### What you are asked to do
Exactly how many lines in this data contain the word "letterIndex"? Only the number should be given.

=== Begin Enclosure ===

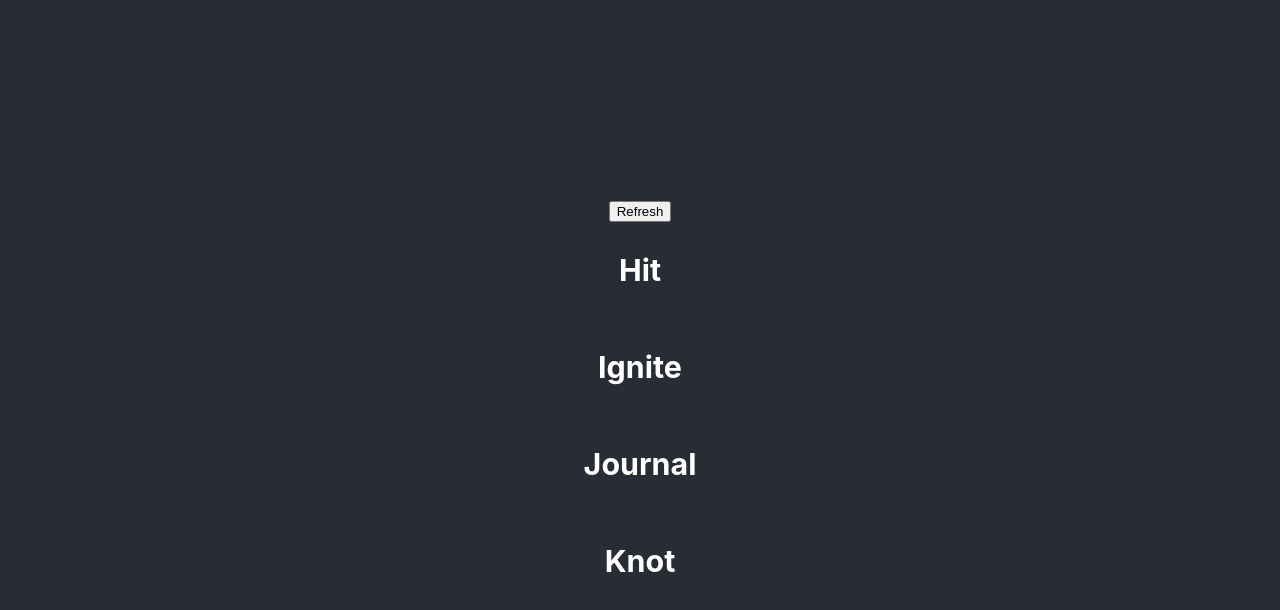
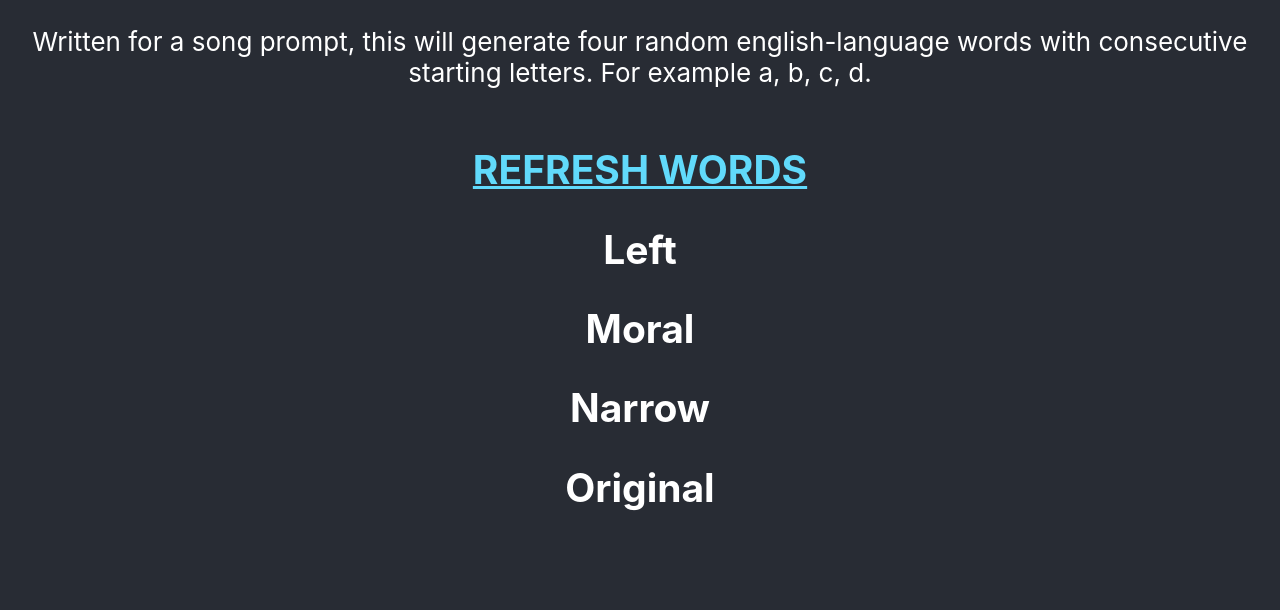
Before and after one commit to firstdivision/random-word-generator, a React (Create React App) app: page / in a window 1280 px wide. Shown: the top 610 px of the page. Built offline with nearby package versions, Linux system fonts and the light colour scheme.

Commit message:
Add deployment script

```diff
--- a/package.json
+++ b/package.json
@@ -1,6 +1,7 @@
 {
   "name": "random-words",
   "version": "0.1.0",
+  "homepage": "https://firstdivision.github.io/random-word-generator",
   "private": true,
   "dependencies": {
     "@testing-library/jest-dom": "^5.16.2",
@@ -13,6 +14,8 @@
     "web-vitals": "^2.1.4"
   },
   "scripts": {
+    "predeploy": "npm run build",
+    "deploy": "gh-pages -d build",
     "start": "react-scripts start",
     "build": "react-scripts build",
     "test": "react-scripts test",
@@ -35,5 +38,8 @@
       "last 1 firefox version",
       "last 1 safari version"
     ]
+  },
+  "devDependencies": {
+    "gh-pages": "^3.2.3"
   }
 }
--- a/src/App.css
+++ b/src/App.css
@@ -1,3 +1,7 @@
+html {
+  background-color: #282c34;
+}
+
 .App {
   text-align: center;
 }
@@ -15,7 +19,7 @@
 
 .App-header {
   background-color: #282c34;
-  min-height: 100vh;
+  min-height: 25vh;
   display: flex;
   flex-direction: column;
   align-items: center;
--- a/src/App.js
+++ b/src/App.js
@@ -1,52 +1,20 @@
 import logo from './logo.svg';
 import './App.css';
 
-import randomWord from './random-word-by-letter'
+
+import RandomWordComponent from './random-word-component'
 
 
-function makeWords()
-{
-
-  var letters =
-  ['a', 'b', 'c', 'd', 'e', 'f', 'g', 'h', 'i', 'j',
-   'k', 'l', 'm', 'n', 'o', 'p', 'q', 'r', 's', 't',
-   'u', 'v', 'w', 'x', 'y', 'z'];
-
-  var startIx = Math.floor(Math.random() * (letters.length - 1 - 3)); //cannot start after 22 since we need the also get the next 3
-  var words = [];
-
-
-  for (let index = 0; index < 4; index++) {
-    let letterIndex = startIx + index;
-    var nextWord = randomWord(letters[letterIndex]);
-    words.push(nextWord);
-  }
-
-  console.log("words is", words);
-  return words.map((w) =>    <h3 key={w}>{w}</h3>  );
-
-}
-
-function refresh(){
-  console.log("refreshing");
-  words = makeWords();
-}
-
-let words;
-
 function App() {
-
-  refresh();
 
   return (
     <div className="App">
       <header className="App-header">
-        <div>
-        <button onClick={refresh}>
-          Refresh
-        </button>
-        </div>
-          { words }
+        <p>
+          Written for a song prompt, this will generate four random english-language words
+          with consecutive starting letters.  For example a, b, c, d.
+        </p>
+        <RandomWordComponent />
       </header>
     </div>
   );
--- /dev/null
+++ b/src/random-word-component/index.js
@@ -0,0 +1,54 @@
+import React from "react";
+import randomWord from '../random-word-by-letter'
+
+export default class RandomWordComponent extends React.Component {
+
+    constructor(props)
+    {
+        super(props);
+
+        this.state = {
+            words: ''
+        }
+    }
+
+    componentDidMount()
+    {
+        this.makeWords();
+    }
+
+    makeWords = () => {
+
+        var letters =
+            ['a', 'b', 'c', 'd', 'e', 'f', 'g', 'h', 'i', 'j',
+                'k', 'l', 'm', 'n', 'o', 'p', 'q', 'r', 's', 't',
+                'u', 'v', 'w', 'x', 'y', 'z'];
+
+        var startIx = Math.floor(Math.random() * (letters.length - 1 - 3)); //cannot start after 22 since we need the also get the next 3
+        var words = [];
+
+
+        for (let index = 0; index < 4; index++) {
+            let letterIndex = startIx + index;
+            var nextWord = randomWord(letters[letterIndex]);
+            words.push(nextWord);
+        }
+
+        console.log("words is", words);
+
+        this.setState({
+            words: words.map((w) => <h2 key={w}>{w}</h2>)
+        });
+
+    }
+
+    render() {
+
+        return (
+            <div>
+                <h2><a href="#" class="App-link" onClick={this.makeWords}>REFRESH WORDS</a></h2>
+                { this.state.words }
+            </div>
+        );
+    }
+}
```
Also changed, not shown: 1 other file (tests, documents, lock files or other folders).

=== End Enclosure ===

### Exercise response
4